D e s e r t   E x p o s u r e  June 2012


Looking Backward

Kingston's Myth of 7,000 Souls

Was the mining boomtown really once the biggest town in New Mexico Territory?

by Craig Springer

 

 

Kingston was a busy place over a century ago. The town and adjacent mines peaked in their prosperity about 1890, with a population of less than 1,500. But the town's population grew post-mortem to a mythical 7,000. That's how legends go. And that's the difference between heritage and history. That latter is what happened; the former is how we want it to be. That Kingston was New Mexico's largest territorial town has become our heritage with no basis in truth.

Kingston
Doctors, lawyers, and the usual supporting industries surrounding mining made Kingston’s economy. Folklore has three newspapers competing for readers and advertisers; during the mythical peak in population, Kingston actually lacked a newspaper. Eleven papers operated in the small town from 1883-93, most lasting mere weeks.

Kingston had its start with the discovery of silver. In the early 1880s, prospectors scratched dirt for signs of precious metal, and they found it. In October 1882, James Porter Parker, a civil engineer and General George Custer's former roommate at West Point, platted a townsite. The Nov. 11, 1882, Tombstone Weekly Epitaph reported on the boom, citing that 45 men were working in the Kingston mines.

Kingston sprang from a wilderness. A finely wrought prospectus, The Mines of Kingston, published in March 1883 by C.W. Greene, a mining investor and owner of Kingston's Tribune, documented a great deal of activity. He cites that "people came pouring in till not less, probably, than three thousand had come to view the promised land." Far fewer of the lookers stayed. Greene himself pulled up stakes by the end of 1883, and moved his newspaper to Deming.

The Territory of New Mexico conducted a census in 1885, counting 329 people living in Kingston and in the nearby Danville Camp combined. It was a pluralistic place that included people with Chinese and Spanish names. A Kingston resident corroborated that the population numbered in the hundreds mid-decade in a lament in the St. Johns Herald, Oct. 7, 1886: "We blush to admit that Kingston, a town of several hundred inhabitants has no school, no church, no young men's Christian association, and no public institutions of any kind, in which we can place our children for moral and intellectual training."

Kingston
Folklore says that hookers paid for the Kingston church. The Methodist Mission Society’s 1888 The Gospel in all Lands says that Rev. N.W. Chase solicited funds for the building.

The population ticked upward, and the Methodist church sought to rectify the lack of morals in Kingston. The Gospel in All Lands, published in 1888 by the Methodist Missionary Society, reported on the progress of a stone church underway to serve Kingston's 1,000 residents, as it cites. There was work to do: "If I could take the reader along the main street on our way to a school-house for evening service, he would see the typical mining town in all its wickedness," wrote Rev. S.W. Thornton.

 

Two years later, the US Census Bureau conducted its 1890 census. The bureau counted 1,449 people living in Kingston and near its mines. You may have heard that the 1890 census burned. That is true — it burned in 1921, long after the 1890 data were compiled and published, and those published data for population statistics are still available.

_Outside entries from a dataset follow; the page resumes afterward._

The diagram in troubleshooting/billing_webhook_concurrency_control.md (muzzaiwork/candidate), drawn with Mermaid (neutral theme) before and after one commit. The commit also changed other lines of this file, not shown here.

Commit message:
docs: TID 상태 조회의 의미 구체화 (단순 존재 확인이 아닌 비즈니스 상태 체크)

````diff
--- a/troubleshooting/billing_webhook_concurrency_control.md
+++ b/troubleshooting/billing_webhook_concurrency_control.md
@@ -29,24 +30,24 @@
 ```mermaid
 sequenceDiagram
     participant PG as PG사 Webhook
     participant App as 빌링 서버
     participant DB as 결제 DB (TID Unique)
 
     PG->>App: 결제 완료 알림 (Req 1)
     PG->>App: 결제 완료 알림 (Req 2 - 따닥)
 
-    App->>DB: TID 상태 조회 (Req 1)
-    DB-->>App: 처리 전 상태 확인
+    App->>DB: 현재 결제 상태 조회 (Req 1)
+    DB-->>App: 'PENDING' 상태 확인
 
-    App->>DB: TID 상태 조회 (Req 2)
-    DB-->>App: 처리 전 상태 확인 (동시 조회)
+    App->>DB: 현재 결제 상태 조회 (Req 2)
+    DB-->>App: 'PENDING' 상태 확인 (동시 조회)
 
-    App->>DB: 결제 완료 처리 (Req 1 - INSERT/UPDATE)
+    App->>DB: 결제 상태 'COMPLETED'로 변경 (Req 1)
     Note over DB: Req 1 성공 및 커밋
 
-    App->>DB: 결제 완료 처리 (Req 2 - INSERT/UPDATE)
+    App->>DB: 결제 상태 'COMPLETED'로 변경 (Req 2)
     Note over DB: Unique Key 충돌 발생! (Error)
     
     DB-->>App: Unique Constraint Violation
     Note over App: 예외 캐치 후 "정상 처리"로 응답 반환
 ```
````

Kingston
Kingston’s only church was under construction by the Methodist Mission Society to serve the town’s 1,000 residents in 1888. The building was located near the west end of Kingston’s Main Street, one of only two short roads in the town. (All photos courtesy Black Range Museum)

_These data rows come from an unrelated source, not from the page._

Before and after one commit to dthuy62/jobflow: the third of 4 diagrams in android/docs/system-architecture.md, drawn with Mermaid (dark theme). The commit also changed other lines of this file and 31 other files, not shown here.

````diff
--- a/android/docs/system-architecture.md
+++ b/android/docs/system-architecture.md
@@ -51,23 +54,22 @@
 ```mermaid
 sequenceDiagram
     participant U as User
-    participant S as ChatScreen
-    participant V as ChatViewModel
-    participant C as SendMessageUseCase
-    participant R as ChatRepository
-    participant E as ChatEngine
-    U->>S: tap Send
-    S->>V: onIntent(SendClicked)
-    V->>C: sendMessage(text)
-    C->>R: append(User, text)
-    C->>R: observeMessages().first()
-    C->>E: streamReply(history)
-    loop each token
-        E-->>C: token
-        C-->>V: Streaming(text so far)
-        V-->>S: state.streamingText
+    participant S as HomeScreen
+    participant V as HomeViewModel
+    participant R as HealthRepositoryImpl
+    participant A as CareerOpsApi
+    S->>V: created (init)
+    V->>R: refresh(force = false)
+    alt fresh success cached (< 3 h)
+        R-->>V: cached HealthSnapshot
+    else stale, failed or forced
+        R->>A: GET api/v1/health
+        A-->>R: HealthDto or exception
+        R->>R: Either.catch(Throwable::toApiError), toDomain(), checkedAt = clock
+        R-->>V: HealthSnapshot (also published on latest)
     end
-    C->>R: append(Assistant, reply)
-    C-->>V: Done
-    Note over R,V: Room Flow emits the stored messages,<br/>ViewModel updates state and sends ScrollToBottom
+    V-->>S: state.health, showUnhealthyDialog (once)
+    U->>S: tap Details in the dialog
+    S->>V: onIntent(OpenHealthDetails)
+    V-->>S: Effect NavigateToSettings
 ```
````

According to the 1890 census, 3,785 people lived in Albuquerque, which was more than all of Sierra County's 1890 population. One might wonder if minorities were undercounted, which is to ask essentially: Did the Kingston enumerator overlook 5,551 minorities while counting only the 1,449 white folks? Not likely. Actually, the 1890 census parsed out minorities down to the county: 37 Chinese lived in Sierra County in 1890. Minorities were listed in Kingston in 1885, and were counted in other censuses before and after 1890.

A Territorial Bureau of Immigration publication printed in 1894 reported on the condition and prospects of New Mexico, stating, "The town [Kingston] itself is well situated, has a public water service, churches and schools, two good hotels, and a pushing, go-ahead population of about 1,000 persons."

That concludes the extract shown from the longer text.